Two white police officers will not be charged over the death of a black man whose shooting which was captured on mobile phone video fuelled protests in Louisiana's capital and throughout the US.
Federal authorities opened a civil rights investigation immediately after the July 5 2016 police shooting in Baton Rouge that killed Alton Sterling, 37, outside a convenience store where he was selling home-made CDs.
The US Justice Department's decision was disclosed by a person familiar with the matter.
State authorities can, however, conduct their own investigation and pursue criminal charges.
Mr Sterling's death sparked widespread protests last summer during which police arrested nearly 200 people, leading to lawsuits accusing police of using excessive force and violating civil rights.
Two phone videos of Mr Sterling's deadly struggle with the two officers, Blane Salamoni and Howie Lake, quickly spread on social media after the shooting.
A police report said Mr Sterling was initially jolted with a stun gun after he did not obey the officers' commands to put his hands on the bonnet of a car.

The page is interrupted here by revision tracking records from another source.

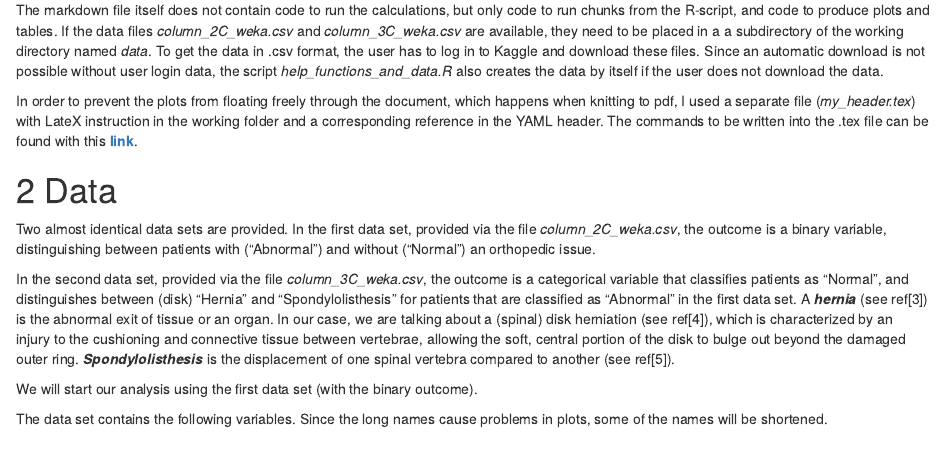
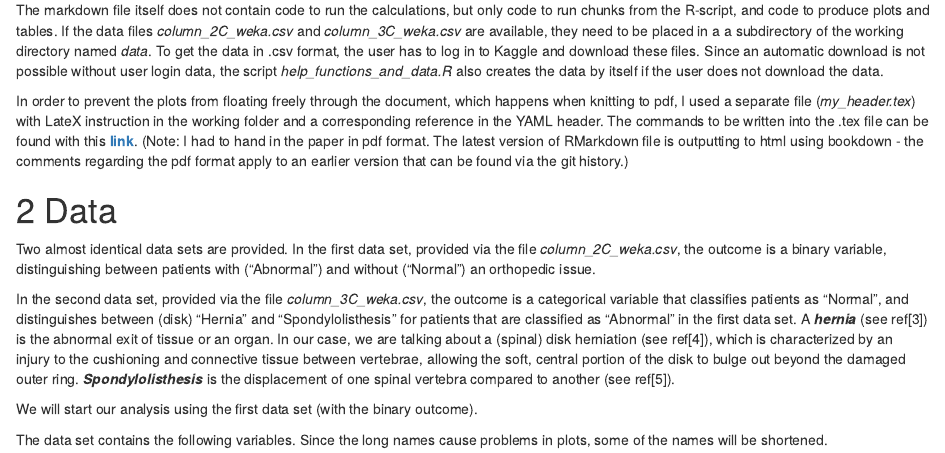
Before and after one commit to GabrielUtt/orthopedic_patients, an R Markdown document (orthopedic_patients_MM.Rmd): the page in a window 1100 px wide, from 570 px down. Rendered offline with R 4.5, knitr and Pandoc, with nearby package versions; some code elsewhere in the file could not run offline.

Commit message:
adding comment regarding RMarkdown output (pdf vs html)

```diff
--- a/orthopedic_patients_MM.Rmd
+++ b/orthopedic_patients_MM.Rmd
@@ -29,6 +29,7 @@ library(knitr)
 The markdown file itself does not contain code to run the calculations, but only code to run chunks from the R-script, and code to produce plots and tables. If the data files *column_2C_weka.csv* and *column_3C_weka.csv* are available, they need to be placed in a a subdirectory of the working directory named *data*. To get the data in .csv format, the user has to log in to Kaggle and download these files. Since an automatic download is not possible without user login data, the script *help_functions_and_data.R* also creates the data by itself if the user does not download the data.
 
 In order to prevent the plots from floating freely through the document, which happens when knitting to pdf, I used a separate file (*my_header.tex*) with LateX instruction in the working folder and a corresponding reference in the YAML header. The commands to be written into the .tex file can be found with this [__link__](https://community.rstudio.com/t/cant-control-position-of-tables-and-figures-in-knitted-pdf-document/37364/3).
+(Note: I had to hand in the paper in pdf format. The latest version of RMarkdown file is outputting to html using bookdown - the comments regarding the pdf format apply to an earlier version that can be found via the git history.)
 
 # Data
 
```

The report also said the officers saw the butt of a gun in one of Mr Sterling's trouser pockets and saw him try to reach for it before he was shot.
Dozens of people gathered o utside the convenience store on Tuesday after hearing the news and held a vigil.

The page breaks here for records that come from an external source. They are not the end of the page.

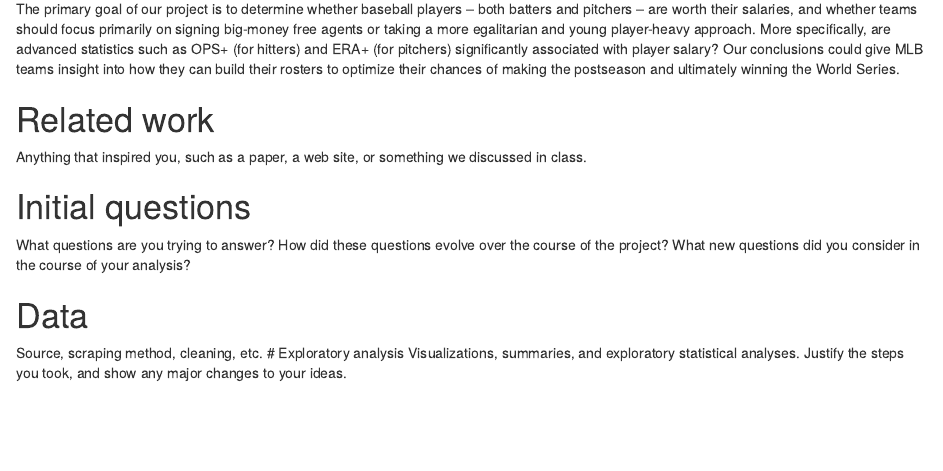
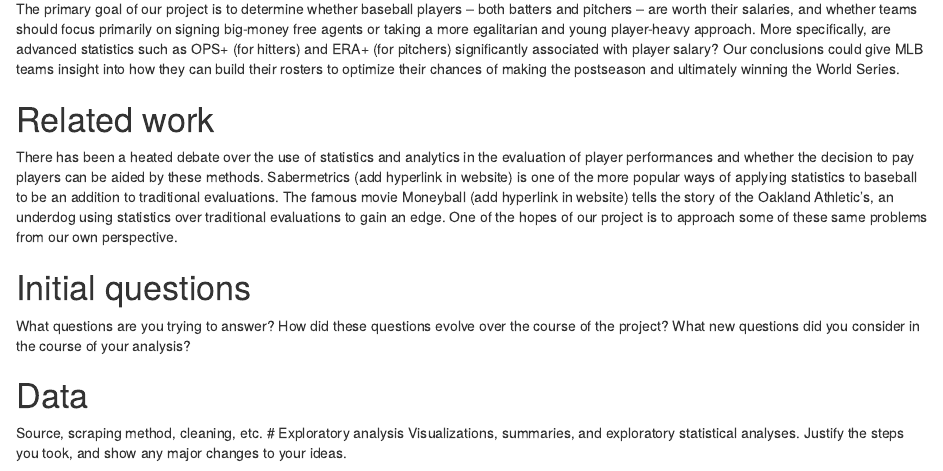
Before and after one commit to jl7033/final_project, an R Markdown document (Final_Report_Draft.Rmd): the page in a window 1100 px wide, from 320 px down. Rendered offline with R 4.5, knitr and Pandoc, with nearby package versions.

Commit message:
Adding some to Related Work section.

```diff
--- a/Final_Report_Draft.Rmd
+++ b/Final_Report_Draft.Rmd
@@ -12,7 +12,7 @@ MLB player salaries are growing faster than ever. In 2001, former Seattle Marine
 The primary goal of our project is to determine whether baseball players -- both batters and pitchers -- are worth their salaries, and whether teams should focus primarily on signing big-money free agents or taking a more egalitarian and young player-heavy approach. More specifically, are advanced statistics such as OPS+ (for hitters) and ERA+ (for pitchers) significantly associated with player salary? Our conclusions could give MLB teams insight into how they can build their rosters to optimize their chances of making the postseason and ultimately winning the World Series.
 
 # Related work
-Anything that inspired you, such as a paper, a web site, or something we discussed in class.
+There has been a heated debate over the use of statistics and analytics in the evaluation of player performances and whether the decision to pay players can be aided by these methods. Sabermetrics (add hyperlink in website) is one of the more popular ways of applying statistics to baseball to be an addition to traditional evaluations. The famous movie Moneyball (add hyperlink in website) tells the story of the Oakland Athletic's, an underdog using statistics over traditional evaluations to gain an edge. One of the hopes of our project is to approach some of these same problems from our own perspective.
 
 # Initial questions
 What questions are you trying to answer? How did these questions evolve over the course of the project? What new questions did you consider in the course of your analysis?
```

One of Mr Sterling's aunts led the crowd in chants of "No justice, no peace!"
"It's been almost a year and we're still suffering like it happened yesterday," said Veda Sterling.
"We need closure. We need a conviction. We need justice."
Local activist Arthur Reed said he broke the news to another of Mr Sterling's aunts, Sandra, in a phone call.
He said she broke down and was "heartbroken", not only because of the decision but because the Justice Department did not notify the family first.
"We just think it wasn't done properly," he said.
No public announcement has been made by the department and many officials in Baton Rouge said they had not been notified.
"The Governor's Office has not been notified of a timeline or decision regarding the Alton Sterling investigation," said Richard Carbo, a spokesman for governor John Bel Edwards .
"We have been in constant contact with the US Attorney's Office and were assured that both our office and the Sterling family would be given advance notice."
Mr Salamoni's lawyer, John McLindon, said he could not comment until he read an official report from the Justice Department.
Justin Bamberg, a lawyer for some of Mr Sterling's relatives, has said the family wanted an indictment.
Mr Bamberg also represents relatives of Walter Scott, an unarmed black man who was running from a traffic stop in Charleston, South Carolina, when a white police officer shot him dead in 2015.
The former officer, Michael Slager, 35, pleaded guilty to federal civil rights charges on Tuesday, five months after a jury emerged deadlocked on state murder charges against him.
Tuesday's move in the Sterling case was the highest-profile decision not to bring charges against police officers in a deadly shooting since Jeff Sessions became US attorney general.
But the federal investigation into possible civil rights violations by the officers was seen as problematic.
Authorities in such cases must meet a difficult standard of proof, a challenge that has complicated prosecutions in past police shootings.
Mr Sessions has said the Justice Department is committed to holding individual officers accountable when they break the law, but also believes too much federal scrutiny of police forces can diminish officers' effectiveness and hurt morale.
The videos show Mr Sterling scuffling with the officers after they responded to a complaint that Mr Sterling had threatened the caller with a gun outside the convenience store.
The two officers had Mr Sterling pinned on his back when gunfire erupted, moments after someone yelled: "He's got a gun!"
Baton Rouge's police chief has said Mr Sterling was armed and the store's owner has said he was not holding a gun during the shooting, but he saw officers remove one from his pocket afterwards.
As a convicted offender, Sterling could not legally carry a gun.
Court records show he pleaded guilty in 2011 to being a felon in possession of a firearm and illegally carrying a weapon and was arrested in May 2009 after an officer confronted him outside another store where he was selling CDs.
Police said they had dashcam and bodycam video and store surveillance footage of the shooting but none has been released and a coroner's report on Mr Sterling's post-mortem examination has been sealed.
Both officers were placed on administrative leave, a standard procedure. Each had two previous "use of force" complaints against them and records indicate they were cleared in all cases.